EXERCISE MATERIALS:
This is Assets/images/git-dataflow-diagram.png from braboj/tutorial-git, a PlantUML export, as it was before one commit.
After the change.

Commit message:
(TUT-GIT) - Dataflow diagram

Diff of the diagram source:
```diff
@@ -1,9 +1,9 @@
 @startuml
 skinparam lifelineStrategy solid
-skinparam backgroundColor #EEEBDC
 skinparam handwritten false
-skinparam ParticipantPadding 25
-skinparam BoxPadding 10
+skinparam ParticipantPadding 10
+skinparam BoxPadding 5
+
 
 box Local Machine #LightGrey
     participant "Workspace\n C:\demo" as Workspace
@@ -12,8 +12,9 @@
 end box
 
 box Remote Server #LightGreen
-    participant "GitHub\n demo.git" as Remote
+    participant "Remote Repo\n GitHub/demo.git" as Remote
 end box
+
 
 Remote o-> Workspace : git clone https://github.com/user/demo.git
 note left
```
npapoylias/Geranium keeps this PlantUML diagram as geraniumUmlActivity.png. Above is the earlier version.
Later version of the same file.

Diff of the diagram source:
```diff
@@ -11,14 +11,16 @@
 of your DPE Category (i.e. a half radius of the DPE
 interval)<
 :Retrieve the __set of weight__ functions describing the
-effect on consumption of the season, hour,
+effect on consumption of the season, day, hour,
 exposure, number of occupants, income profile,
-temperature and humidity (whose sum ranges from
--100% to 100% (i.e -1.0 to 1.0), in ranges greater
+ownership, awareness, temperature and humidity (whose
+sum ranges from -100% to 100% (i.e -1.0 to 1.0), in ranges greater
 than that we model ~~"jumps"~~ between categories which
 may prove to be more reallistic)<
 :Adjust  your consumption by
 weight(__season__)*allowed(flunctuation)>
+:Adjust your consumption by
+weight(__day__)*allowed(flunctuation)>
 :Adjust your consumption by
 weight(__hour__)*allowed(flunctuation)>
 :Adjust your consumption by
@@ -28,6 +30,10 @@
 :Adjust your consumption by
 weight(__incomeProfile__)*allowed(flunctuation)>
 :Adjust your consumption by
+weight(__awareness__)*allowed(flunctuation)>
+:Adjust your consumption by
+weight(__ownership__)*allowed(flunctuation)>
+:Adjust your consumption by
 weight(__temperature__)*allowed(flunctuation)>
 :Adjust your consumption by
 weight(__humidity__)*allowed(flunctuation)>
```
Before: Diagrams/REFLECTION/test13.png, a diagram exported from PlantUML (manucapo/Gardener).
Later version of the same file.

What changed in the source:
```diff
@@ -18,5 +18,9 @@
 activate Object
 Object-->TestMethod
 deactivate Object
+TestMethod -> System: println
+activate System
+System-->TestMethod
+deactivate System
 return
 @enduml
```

WORK TO COMPLETE: Word for word, give the entire listing again.

RESPONSE TO THE EXERCISE:
This is Assets/images/git-dataflow-diagram.png from braboj/tutorial-git, a PlantUML export, as it was before one commit.
After the change.

Commit message:
(TUT-GIT) - Dataflow diagram

Diff of the diagram source:
```diff
@@ -1,9 +1,9 @@
 @startuml
 skinparam lifelineStrategy solid
-skinparam backgroundColor #EEEBDC
 skinparam handwritten false
-skinparam ParticipantPadding 25
-skinparam BoxPadding 10
+skinparam ParticipantPadding 10
+skinparam BoxPadding 5
+
 
 box Local Machine #LightGrey
     participant "Workspace\n C:\demo" as Workspace
@@ -12,8 +12,9 @@
 end box
 
 box Remote Server #LightGreen
-    participant "GitHub\n demo.git" as Remote
+    participant "Remote Repo\n GitHub/demo.git" as Remote
 end box
+
 
 Remote o-> Workspace : git clone https://github.com/user/demo.git
 note left
```
npapoylias/Geranium keeps this PlantUML diagram as geraniumUmlActivity.png. Above is the earlier version.
Later version of the same file.

Diff of the diagram source:
```diff
@@ -11,14 +11,16 @@
 of your DPE Category (i.e. a half radius of the DPE
 interval)<
 :Retrieve the __set of weight__ functions describing the
-effect on consumption of the season, hour,
+effect on consumption of the season, day, hour,
 exposure, number of occupants, income profile,
-temperature and humidity (whose sum ranges from
--100% to 100% (i.e -1.0 to 1.0), in ranges greater
+ownership, awareness, temperature and humidity (whose
+sum ranges from -100% to 100% (i.e -1.0 to 1.0), in ranges greater
 than that we model ~~"jumps"~~ between categories which
 may prove to be more reallistic)<
 :Adjust  your consumption by
 weight(__season__)*allowed(flunctuation)>
+:Adjust your consumption by
+weight(__day__)*allowed(flunctuation)>
 :Adjust your consumption by
 weight(__hour__)*allowed(flunctuation)>
 :Adjust your consumption by
@@ -28,6 +30,10 @@
 :Adjust your consumption by
 weight(__incomeProfile__)*allowed(flunctuation)>
 :Adjust your consumption by
+weight(__awareness__)*allowed(flunctuation)>
+:Adjust your consumption by
+weight(__ownership__)*allowed(flunctuation)>
+:Adjust your consumption by
 weight(__temperature__)*allowed(flunctuation)>
 :Adjust your consumption by
 weight(__humidity__)*allowed(flunctuation)>
```
Before: Diagrams/REFLECTION/test13.png, a diagram exported from PlantUML (manucapo/Gardener).
Later version of the same file.

What changed in the source:
```diff
@@ -18,5 +18,9 @@
 activate Object
 Object-->TestMethod
 deactivate Object
+TestMethod -> System: println
+activate System
+System-->TestMethod
+deactivate System
 return
 @enduml
```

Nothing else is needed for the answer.